• What you need to do:
Your answer should be one number: how many lines of the records hold the string "labelPosition".

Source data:
________

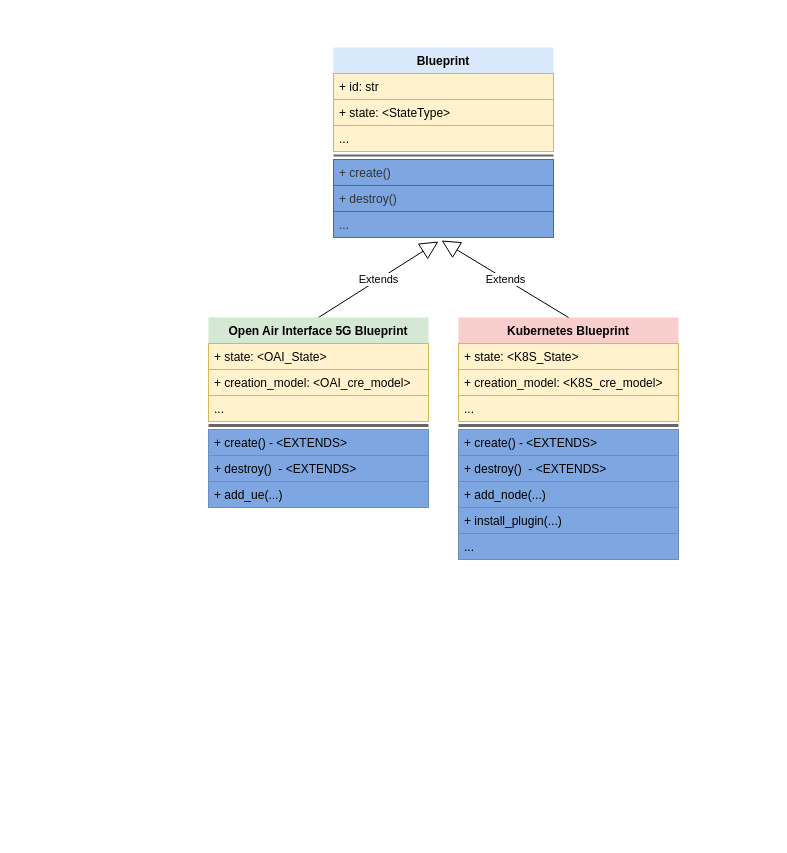
This is page "Blue-Heritage" (12 of 15) of docs/diagrams/NVFCL-diagrams.drawio from s2n-cnit/nfvcl-ng, a draw.io file, before an edit. Source tidied: cells renumbered, new cells numbered last; positions are measured from the earlier drawing's top-left corner, leaving out a move shared by most shapes. Both pictures are drawn from the tidied source at 100%, with x=0, y=0 at pixel (208, 47).
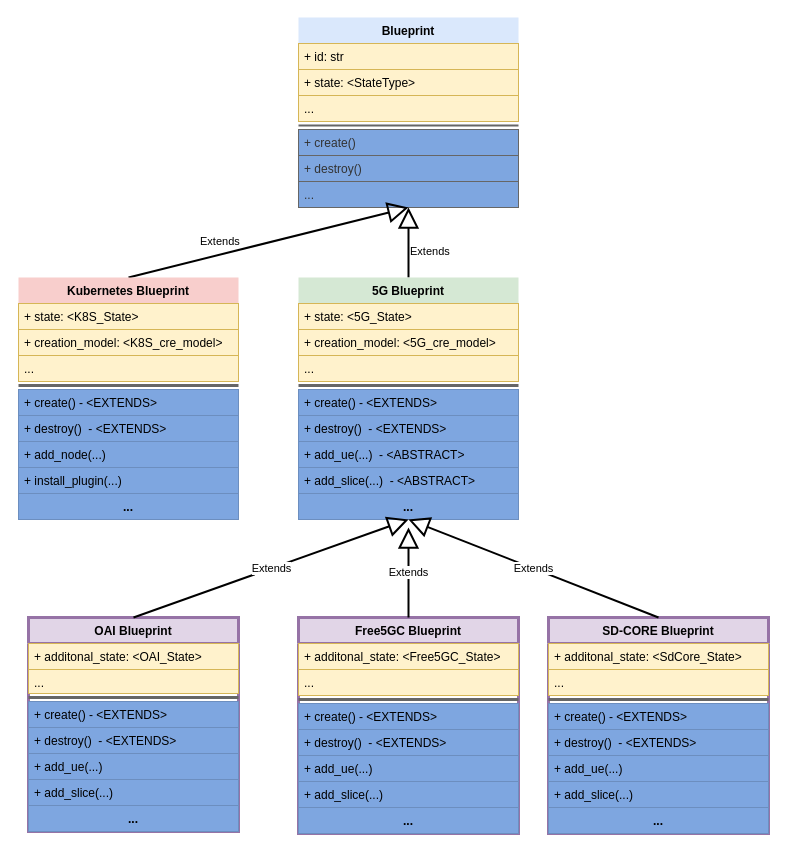
The same page after the edit.

Unchanged cells that the change refers to:
```xml
<mxCell id="9" value="..." style="text;strokeColor=#666666;fillColor=#7EA6E0;align=left;verticalAlign=top;spacingLeft=4;spacingRight=4;overflow=hidden;points=[[0,0.5],[1,0.5]];portConstraint=eastwest;whiteSpace=wrap;html=1;fontColor=#333333;" parent="2" vertex="1">
  <mxGeometry y="164" width="220" height="26" as="geometry" />
</mxCell>
```

Change to the diagram source:
```diff
@@
     <mxCell id="2" value="Blueprint" style="swimlane;fontStyle=1;align=center;verticalAlign=top;horizontal=1;startSize=26;whiteSpace=wrap;html=1;fillColor=#dae8fc;strokeColor=none;gradientColor=none;" parent="1" vertex="1">
-      <mxGeometry x="125" width="220" height="190" as="geometry" />
+      <mxGeometry x="90" y="-30" width="220" height="190" as="geometry" />
     </mxCell>
@@
-    <mxCell id="10" value="Extends" style="endArrow=block;endSize=16;endFill=0;html=1;rounded=0;entryX=0.477;entryY=1.154;entryDx=0;entryDy=0;entryPerimeter=0;exitX=0.5;exitY=0;exitDx=0;exitDy=0;" parent="1" edge="1" source="11" target="9">
-      <mxGeometry relative="1" as="geometry" />
-    </mxCell>
+    <mxCell id="30" style="rounded=0;jettySize=auto;html=1;entryX=0.5;entryY=1;entryDx=0;entryDy=0;endArrow=block;endFill=0;strokeWidth=2;exitX=0.5;exitY=0;exitDx=0;exitDy=0;strokeColor=default;align=center;verticalAlign=middle;fontFamily=Helvetica;fontSize=11;fontColor=default;labelBackgroundColor=default;endSize=16;" parent="1" edge="1" source="11" target="2">
+      <mxGeometry relative="1" as="geometry" />
+    </mxCell>
-    <mxCell id="11" value="Open Air Interface 5G Blueprint" style="swimlane;fontStyle=1;align=center;verticalAlign=top;horizontal=1;startSize=26;whiteSpace=wrap;html=1;fillColor=#d5e8d4;strokeColor=none;" parent="1" vertex="1">
-      <mxGeometry y="270" width="220" height="190" as="geometry" />
+    <mxCell id="11" value="&lt;div&gt;&lt;span style=&quot;background-color: initial;&quot;&gt;5G Blueprint&lt;/span&gt;&lt;br&gt;&lt;/div&gt;" style="swimlane;fontStyle=1;align=center;verticalAlign=top;horizontal=1;startSize=26;whiteSpace=wrap;html=1;fillColor=#d5e8d4;strokeColor=none;" parent="1" vertex="1">
+      <mxGeometry x="90" y="230" width="220" height="242" as="geometry" />
     </mxCell>
-    <mxCell id="12" value="+ state: &amp;lt;OAI_State&amp;gt;" style="text;strokeColor=#d6b656;fillColor=#fff2cc;align=left;verticalAlign=top;spacingLeft=4;spacingRight=4;overflow=hidden;whiteSpace=wrap;html=1;" parent="11" vertex="1">
+    <mxCell id="12" value="+ state: &amp;lt;5G_State&amp;gt;" style="text;strokeColor=#d6b656;fillColor=#fff2cc;align=left;verticalAlign=top;spacingLeft=4;spacingRight=4;overflow=hidden;whiteSpace=wrap;html=1;" parent="11" vertex="1">
       <mxGeometry y="26" width="220" height="26" as="geometry" />
     </mxCell>
-    <mxCell id="13" value="+ creation_model: &amp;lt;OAI_cre_model&amp;gt;" style="text;strokeColor=#d6b656;fillColor=#fff2cc;align=left;verticalAlign=top;spacingLeft=4;spacingRight=4;overflow=hidden;whiteSpace=wrap;html=1;" parent="11" vertex="1">
+    <mxCell id="13" value="+ creation_model: &amp;lt;5G_cre_model&amp;gt;" style="text;strokeColor=#d6b656;fillColor=#fff2cc;align=left;verticalAlign=top;spacingLeft=4;spacingRight=4;overflow=hidden;whiteSpace=wrap;html=1;" parent="11" vertex="1">
       <mxGeometry y="52" width="220" height="26" as="geometry" />
     </mxCell>
@@
-    <mxCell id="18" value="+ add_ue(...)" style="text;strokeColor=#6c8ebf;fillColor=#7EA6E0;align=left;verticalAlign=top;spacingLeft=4;spacingRight=4;overflow=hidden;whiteSpace=wrap;html=1;" parent="11" vertex="1">
+    <mxCell id="18" value="+ add_ue(...)&amp;nbsp; - &amp;lt;ABSTRACT&amp;gt;" style="text;strokeColor=#6c8ebf;fillColor=#7EA6E0;align=left;verticalAlign=top;spacingLeft=4;spacingRight=4;overflow=hidden;whiteSpace=wrap;html=1;" parent="11" vertex="1">
       <mxGeometry y="164" width="220" height="26" as="geometry" />
     </mxCell>
+    <mxCell id="31" value="+ add_slice(...)&amp;nbsp; - &amp;lt;ABSTRACT&amp;gt;" style="text;strokeColor=#6c8ebf;fillColor=#7EA6E0;align=left;verticalAlign=top;spacingLeft=4;spacingRight=4;overflow=hidden;whiteSpace=wrap;html=1;" parent="11" vertex="1">
+      <mxGeometry y="190" width="220" height="26" as="geometry" />
+    </mxCell>
+    <mxCell id="32" value="..." style="text;strokeColor=#6c8ebf;fillColor=#7EA6E0;align=center;verticalAlign=top;spacingLeft=4;spacingRight=4;overflow=hidden;whiteSpace=wrap;html=1;fontStyle=1;" parent="11" vertex="1">
+      <mxGeometry y="216" width="220" height="26" as="geometry" />
+    </mxCell>
+    <mxCell id="33" style="rounded=0;jettySize=auto;html=1;entryX=0.5;entryY=1;entryDx=0;entryDy=0;endArrow=block;endFill=0;strokeWidth=2;exitX=0.5;exitY=0;exitDx=0;exitDy=0;strokeColor=default;align=center;verticalAlign=middle;fontFamily=Helvetica;fontSize=11;fontColor=default;labelBackgroundColor=default;endSize=16;" parent="1" edge="1" source="19" target="2">
+      <mxGeometry relative="1" as="geometry" />
+    </mxCell>
     <mxCell id="19" value="Kubernetes Blueprint" style="swimlane;fontStyle=1;align=center;verticalAlign=top;horizontal=1;startSize=26;whiteSpace=wrap;html=1;fillColor=#f8cecc;strokeColor=none;strokeWidth=3;" parent="1" vertex="1">
-      <mxGeometry x="250" y="270" width="220" height="242" as="geometry" />
+      <mxGeometry x="-190" y="230" width="220" height="242" as="geometry" />
     </mxCell>
@@
-    <mxCell id="28" value="..." style="text;strokeColor=#6c8ebf;fillColor=#7EA6E0;align=left;verticalAlign=top;spacingLeft=4;spacingRight=4;overflow=hidden;whiteSpace=wrap;html=1;" parent="19" vertex="1">
+    <mxCell id="28" value="..." style="text;strokeColor=#6c8ebf;fillColor=#7EA6E0;align=center;verticalAlign=top;spacingLeft=4;spacingRight=4;overflow=hidden;whiteSpace=wrap;html=1;fontStyle=1;" parent="19" vertex="1">
       <mxGeometry y="216" width="220" height="26" as="geometry" />
     </mxCell>
-    <mxCell id="29" value="Extends" style="endArrow=block;endSize=16;endFill=0;html=1;rounded=0;exitX=0.5;exitY=0;exitDx=0;exitDy=0;entryX=0.491;entryY=1.115;entryDx=0;entryDy=0;entryPerimeter=0;" parent="1" edge="1" source="19" target="9">
-      <mxGeometry relative="1" as="geometry" />
-    </mxCell>
+    <mxCell id="34" value="OAI Blueprint" style="swimlane;fontStyle=1;align=center;verticalAlign=top;horizontal=1;startSize=26;whiteSpace=wrap;html=1;fillColor=#e1d5e7;strokeColor=#9673a6;strokeWidth=3;" parent="1" vertex="1">
+      <mxGeometry x="-180" y="570" width="210" height="214" as="geometry" />
+    </mxCell>
+    <mxCell id="35" value="+ additonal_state: &amp;lt;OAI_State&amp;gt;" style="text;strokeColor=#d6b656;fillColor=#fff2cc;align=left;verticalAlign=top;spacingLeft=4;spacingRight=4;overflow=hidden;whiteSpace=wrap;html=1;" parent="34" vertex="1">
+      <mxGeometry y="26" width="210" height="26" as="geometry" />
+    </mxCell>
+    <mxCell id="36" value="..." style="text;strokeColor=#d6b656;fillColor=#fff2cc;align=left;verticalAlign=top;spacingLeft=4;spacingRight=4;overflow=hidden;whiteSpace=wrap;html=1;" parent="34" vertex="1">
+      <mxGeometry y="52" width="210" height="24" as="geometry" />
+    </mxCell>
+    <mxCell id="37" style="line;strokeWidth=3;fillColor=#f5f5f5;align=left;verticalAlign=middle;spacingTop=-1;spacingLeft=3;spacingRight=3;labelPosition=right;strokeColor=#666666;fontColor=#333333;" parent="34" vertex="1">
+      <mxGeometry y="76" width="210" height="8" as="geometry" />
+    </mxCell>
+    <mxCell id="38" value="+ create() - &amp;lt;EXTENDS&amp;gt;" style="text;strokeColor=#6c8ebf;fillColor=#7EA6E0;align=left;verticalAlign=top;spacingLeft=4;spacingRight=4;overflow=hidden;whiteSpace=wrap;html=1;" parent="34" vertex="1">
+      <mxGeometry y="84" width="210" height="26" as="geometry" />
+    </mxCell>
+    <mxCell id="39" value="+ destroy()&amp;nbsp; - &amp;lt;EXTENDS&amp;gt;" style="text;strokeColor=#6c8ebf;fillColor=#7EA6E0;align=left;verticalAlign=top;spacingLeft=4;spacingRight=4;overflow=hidden;whiteSpace=wrap;html=1;" parent="34" vertex="1">
+      <mxGeometry y="110" width="210" height="26" as="geometry" />
+    </mxCell>
+    <mxCell id="40" value="+ add_ue(...)" style="text;strokeColor=#6c8ebf;fillColor=#7EA6E0;align=left;verticalAlign=top;spacingLeft=4;spacingRight=4;overflow=hidden;whiteSpace=wrap;html=1;" parent="34" vertex="1">
+      <mxGeometry y="136" width="210" height="26" as="geometry" />
+    </mxCell>
+    <mxCell id="41" value="+ add_slice(...)&amp;nbsp;" style="text;strokeColor=#6c8ebf;fillColor=#7EA6E0;align=left;verticalAlign=top;spacingLeft=4;spacingRight=4;overflow=hidden;whiteSpace=wrap;html=1;" parent="34" vertex="1">
+      <mxGeometry y="162" width="210" height="26" as="geometry" />
+    </mxCell>
+    <mxCell id="42" value="..." style="text;strokeColor=#6c8ebf;fillColor=#7EA6E0;align=center;verticalAlign=top;spacingLeft=4;spacingRight=4;overflow=hidden;whiteSpace=wrap;html=1;fontStyle=1;" parent="34" vertex="1">
+      <mxGeometry y="188" width="210" height="26" as="geometry" />
+    </mxCell>
+    <mxCell id="43" value="Free5GC Blueprint" style="swimlane;fontStyle=1;align=center;verticalAlign=top;horizontal=1;startSize=26;whiteSpace=wrap;html=1;fillColor=#e1d5e7;strokeColor=#9673a6;strokeWidth=3;" parent="1" vertex="1">
+      <mxGeometry x="90" y="570" width="220" height="216" as="geometry" />
+    </mxCell>
+    <mxCell id="44" value="+ additonal_state: &amp;lt;Free5GC_State&amp;gt;" style="text;strokeColor=#d6b656;fillColor=#fff2cc;align=left;verticalAlign=top;spacingLeft=4;spacingRight=4;overflow=hidden;whiteSpace=wrap;html=1;" parent="43" vertex="1">
+      <mxGeometry y="26" width="220" height="26" as="geometry" />
+    </mxCell>
+    <mxCell id="45" value="..." style="text;strokeColor=#d6b656;fillColor=#fff2cc;align=left;verticalAlign=top;spacingLeft=4;spacingRight=4;overflow=hidden;whiteSpace=wrap;html=1;" parent="43" vertex="1">
+      <mxGeometry y="52" width="220" height="26" as="geometry" />
+    </mxCell>
+    <mxCell id="46" style="line;strokeWidth=3;fillColor=#f5f5f5;align=left;verticalAlign=middle;spacingTop=-1;spacingLeft=3;spacingRight=3;labelPosition=right;strokeColor=#666666;fontColor=#333333;" parent="43" vertex="1">
+      <mxGeometry y="78" width="220" height="8" as="geometry" />
+    </mxCell>
+    <mxCell id="47" value="+ create() - &amp;lt;EXTENDS&amp;gt;" style="text;strokeColor=#6c8ebf;fillColor=#7EA6E0;align=left;verticalAlign=top;spacingLeft=4;spacingRight=4;overflow=hidden;whiteSpace=wrap;html=1;" parent="43" vertex="1">
+      <mxGeometry y="86" width="220" height="26" as="geometry" />
+    </mxCell>
+    <mxCell id="48" value="+ destroy()&amp;nbsp; - &amp;lt;EXTENDS&amp;gt;" style="text;strokeColor=#6c8ebf;fillColor=#7EA6E0;align=left;verticalAlign=top;spacingLeft=4;spacingRight=4;overflow=hidden;whiteSpace=wrap;html=1;" parent="43" vertex="1">
+      <mxGeometry y="112" width="220" height="26" as="geometry" />
+    </mxCell>
+    <mxCell id="49" value="+ add_ue(...)" style="text;strokeColor=#6c8ebf;fillColor=#7EA6E0;align=left;verticalAlign=top;spacingLeft=4;spacingRight=4;overflow=hidden;whiteSpace=wrap;html=1;" parent="43" vertex="1">
+      <mxGeometry y="138" width="220" height="26" as="geometry" />
+    </mxCell>
+    <mxCell id="50" value="+ add_slice(...)" style="text;strokeColor=#6c8ebf;fillColor=#7EA6E0;align=left;verticalAlign=top;spacingLeft=4;spacingRight=4;overflow=hidden;whiteSpace=wrap;html=1;" parent="43" vertex="1">
+      <mxGeometry y="164" width="220" height="26" as="geometry" />
+    </mxCell>
+    <mxCell id="51" value="..." style="text;strokeColor=#6c8ebf;fillColor=#7EA6E0;align=center;verticalAlign=top;spacingLeft=4;spacingRight=4;overflow=hidden;whiteSpace=wrap;html=1;fontStyle=1;" parent="43" vertex="1">
+      <mxGeometry y="190" width="220" height="26" as="geometry" />
+    </mxCell>
+    <mxCell id="52" value="SD-CORE Blueprint" style="swimlane;fontStyle=1;align=center;verticalAlign=top;horizontal=1;startSize=26;whiteSpace=wrap;html=1;fillColor=#e1d5e7;strokeColor=#9673a6;strokeWidth=3;" parent="1" vertex="1">
+      <mxGeometry x="340" y="570" width="220" height="216" as="geometry" />
+    </mxCell>
+    <mxCell id="53" value="+ additonal_state: &amp;lt;SdCore_State&amp;gt;" style="text;strokeColor=#d6b656;fillColor=#fff2cc;align=left;verticalAlign=top;spacingLeft=4;spacingRight=4;overflow=hidden;whiteSpace=wrap;html=1;" parent="52" vertex="1">
+      <mxGeometry y="26" width="220" height="26" as="geometry" />
+    </mxCell>
+    <mxCell id="54" value="..." style="text;strokeColor=#d6b656;fillColor=#fff2cc;align=left;verticalAlign=top;spacingLeft=4;spacingRight=4;overflow=hidden;whiteSpace=wrap;html=1;" parent="52" vertex="1">
+      <mxGeometry y="52" width="220" height="26" as="geometry" />
+    </mxCell>
+    <mxCell id="55" style="line;strokeWidth=3;fillColor=#f5f5f5;align=left;verticalAlign=middle;spacingTop=-1;spacingLeft=3;spacingRight=3;labelPosition=right;strokeColor=#666666;fontColor=#333333;" parent="52" vertex="1">
+      <mxGeometry y="78" width="220" height="8" as="geometry" />
+    </mxCell>
+    <mxCell id="56" value="+ create() - &amp;lt;EXTENDS&amp;gt;" style="text;strokeColor=#6c8ebf;fillColor=#7EA6E0;align=left;verticalAlign=top;spacingLeft=4;spacingRight=4;overflow=hidden;whiteSpace=wrap;html=1;" parent="52" vertex="1">
+      <mxGeometry y="86" width="220" height="26" as="geometry" />
+    </mxCell>
+    <mxCell id="57" value="+ destroy()&amp;nbsp; - &amp;lt;EXTENDS&amp;gt;" style="text;strokeColor=#6c8ebf;fillColor=#7EA6E0;align=left;verticalAlign=top;spacingLeft=4;spacingRight=4;overflow=hidden;whiteSpace=wrap;html=1;" parent="52" vertex="1">
+      <mxGeometry y="112" width="220" height="26" as="geometry" />
+    </mxCell>
+    <mxCell id="58" value="+ add_ue(...)" style="text;strokeColor=#6c8ebf;fillColor=#7EA6E0;align=left;verticalAlign=top;spacingLeft=4;spacingRight=4;overflow=hidden;whiteSpace=wrap;html=1;" parent="52" vertex="1">
+      <mxGeometry y="138" width="220" height="26" as="geometry" />
+    </mxCell>
+    <mxCell id="59" value="+ add_slice(...)&amp;nbsp;" style="text;strokeColor=#6c8ebf;fillColor=#7EA6E0;align=left;verticalAlign=top;spacingLeft=4;spacingRight=4;overflow=hidden;whiteSpace=wrap;html=1;" parent="52" vertex="1">
+      <mxGeometry y="164" width="220" height="26" as="geometry" />
+    </mxCell>
+    <mxCell id="60" value="..." style="text;strokeColor=#6c8ebf;fillColor=#7EA6E0;align=center;verticalAlign=top;spacingLeft=4;spacingRight=4;overflow=hidden;whiteSpace=wrap;html=1;fontStyle=1;" parent="52" vertex="1">
+      <mxGeometry y="190" width="220" height="26" as="geometry" />
+    </mxCell>
+    <mxCell id="61" value="Extends" style="endArrow=block;endSize=16;endFill=0;html=1;rounded=0;exitX=0.5;exitY=0;exitDx=0;exitDy=0;entryX=0.5;entryY=1;entryDx=0;entryDy=0;strokeWidth=2;" parent="1" edge="1" source="34" target="11">
+      <mxGeometry relative="1" as="geometry" />
+    </mxCell>
+    <mxCell id="62" value="Extends" style="endArrow=block;endSize=16;endFill=0;html=1;rounded=0;exitX=0.5;exitY=0;exitDx=0;exitDy=0;strokeWidth=2;" parent="1" edge="1" source="43">
+      <mxGeometry relative="1" as="geometry">
+        <mxPoint x="200" y="480" as="targetPoint" />
+      </mxGeometry>
+    </mxCell>
+    <mxCell id="63" value="Extends" style="endArrow=block;endSize=16;endFill=0;html=1;rounded=0;exitX=0.5;exitY=0;exitDx=0;exitDy=0;entryX=0.5;entryY=1;entryDx=0;entryDy=0;strokeWidth=2;" parent="1" edge="1" source="52" target="11">
+      <mxGeometry relative="1" as="geometry" />
+    </mxCell>
+    <mxCell id="64" value="&lt;span style=&quot;color: rgb(0, 0, 0); font-family: Helvetica; font-size: 11px; font-style: normal; font-variant-ligatures: normal; font-variant-caps: normal; font-weight: 400; letter-spacing: normal; orphans: 2; text-align: center; text-indent: 0px; text-transform: none; widows: 2; word-spacing: 0px; -webkit-text-stroke-width: 0px; white-space: nowrap; background-color: rgb(255, 255, 255); text-decoration-thickness: initial; text-decoration-style: initial; text-decoration-color: initial; display: inline !important; float: none;&quot;&gt;Extends&lt;/span&gt;" style="text;whiteSpace=wrap;html=1;" parent="1" vertex="1">
+      <mxGeometry x="-10" y="180" width="70" height="40" as="geometry" />
+    </mxCell>
+    <mxCell id="65" value="&lt;span style=&quot;color: rgb(0, 0, 0); font-family: Helvetica; font-size: 11px; font-style: normal; font-variant-ligatures: normal; font-variant-caps: normal; font-weight: 400; letter-spacing: normal; orphans: 2; text-align: center; text-indent: 0px; text-transform: none; widows: 2; word-spacing: 0px; -webkit-text-stroke-width: 0px; white-space: nowrap; background-color: rgb(255, 255, 255); text-decoration-thickness: initial; text-decoration-style: initial; text-decoration-color: initial; display: inline !important; float: none;&quot;&gt;Extends&lt;/span&gt;" style="text;whiteSpace=wrap;html=1;" parent="1" vertex="1">
+      <mxGeometry x="200" y="190" width="70" height="40" as="geometry" />
+    </mxCell>
```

________

• Solution for this task:
3